▶ **What the task requires**
Using the listing below, copy every line that mentions "shown".

▶ **Extracted entries**
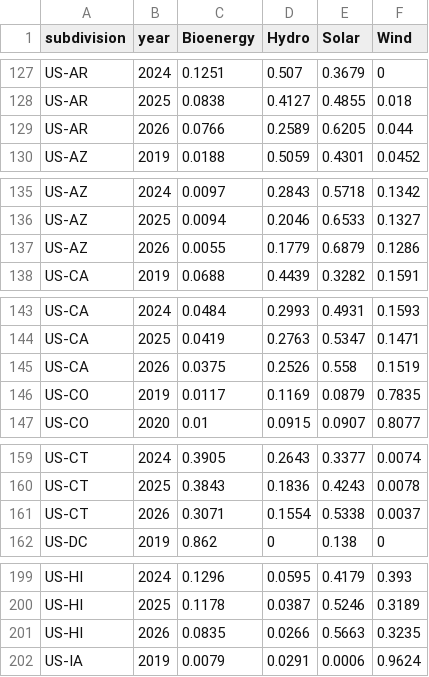
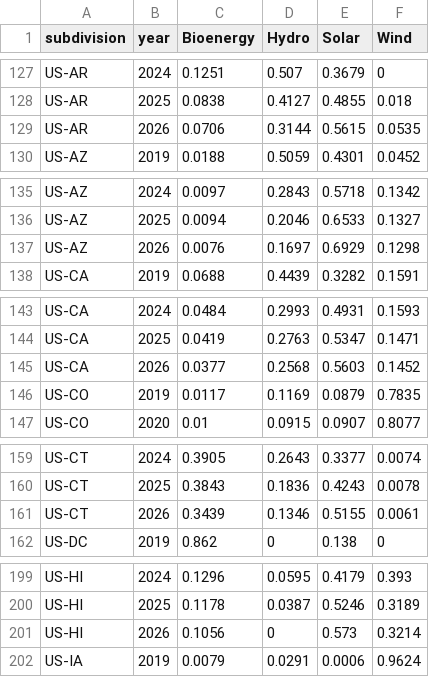
Before and after one commit to digital4better/data, a CSV file: data/mix/subdivision-yearly-green.csv, drawn as a sheet; only a part is shown, gaps mark what is left out; the diff covers the shown part only.

```diff
--- a/data/mix/subdivision-yearly-green.csv
+++ b/data/mix/subdivision-yearly-green.csv
@@ -128,3 +128,3 @@ US-AR,2024,0.1251,0.507,0.3679,0
 US-AR,2025,0.0838,0.4127,0.4855,0.018
-US-AR,2026,0.0766,0.2589,0.6205,0.044
+US-AR,2026,0.0706,0.3144,0.5615,0.0535
 US-AZ,2019,0.0188,0.5059,0.4301,0.0452
@@ -136,3 +136,3 @@ US-AZ,2024,0.0097,0.2843,0.5718,0.1342
 US-AZ,2025,0.0094,0.2046,0.6533,0.1327
-US-AZ,2026,0.0055,0.1779,0.6879,0.1286
+US-AZ,2026,0.0076,0.1697,0.6929,0.1298
 US-CA,2019,0.0688,0.4439,0.3282,0.1591
@@ -144,3 +144,3 @@ US-CA,2024,0.0484,0.2993,0.4931,0.1593
 US-CA,2025,0.0419,0.2763,0.5347,0.1471
-US-CA,2026,0.0375,0.2526,0.558,0.1519
+US-CA,2026,0.0377,0.2568,0.5603,0.1452
 US-CO,2019,0.0117,0.1169,0.0879,0.7835
@@ -160,3 +160,3 @@ US-CT,2024,0.3905,0.2643,0.3377,0.0074
 US-CT,2025,0.3843,0.1836,0.4243,0.0078
-US-CT,2026,0.3071,0.1554,0.5338,0.0037
+US-CT,2026,0.3439,0.1346,0.5155,0.0061
 US-DC,2019,0.862,0,0.138,0
@@ -200,3 +200,3 @@ US-HI,2024,0.1296,0.0595,0.4179,0.393
 US-HI,2025,0.1178,0.0387,0.5246,0.3189
-US-HI,2026,0.0835,0.0266,0.5663,0.3235
+US-HI,2026,0.1056,0,0.573,0.3214
 US-IA,2019,0.0079,0.0291,0.0006,0.9624
```
Also changed, not shown: 154 edited cells elsewhere in this file, data/factor/subdivision-monthly.csv, data/factor/subdivision-yearly-green.csv, 13 other files.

▶ **Output of the task**
Before and after one commit to digital4better/data, a CSV file: data/mix/subdivision-yearly-green.csv, drawn as a sheet; only a part is shown, gaps mark what is left out; the diff covers the shown part only.
Also changed, not shown: 154 edited cells elsewhere in this file, data/factor/subdivision-monthly.csv, data/factor/subdivision-yearly-green.csv, 13 other files.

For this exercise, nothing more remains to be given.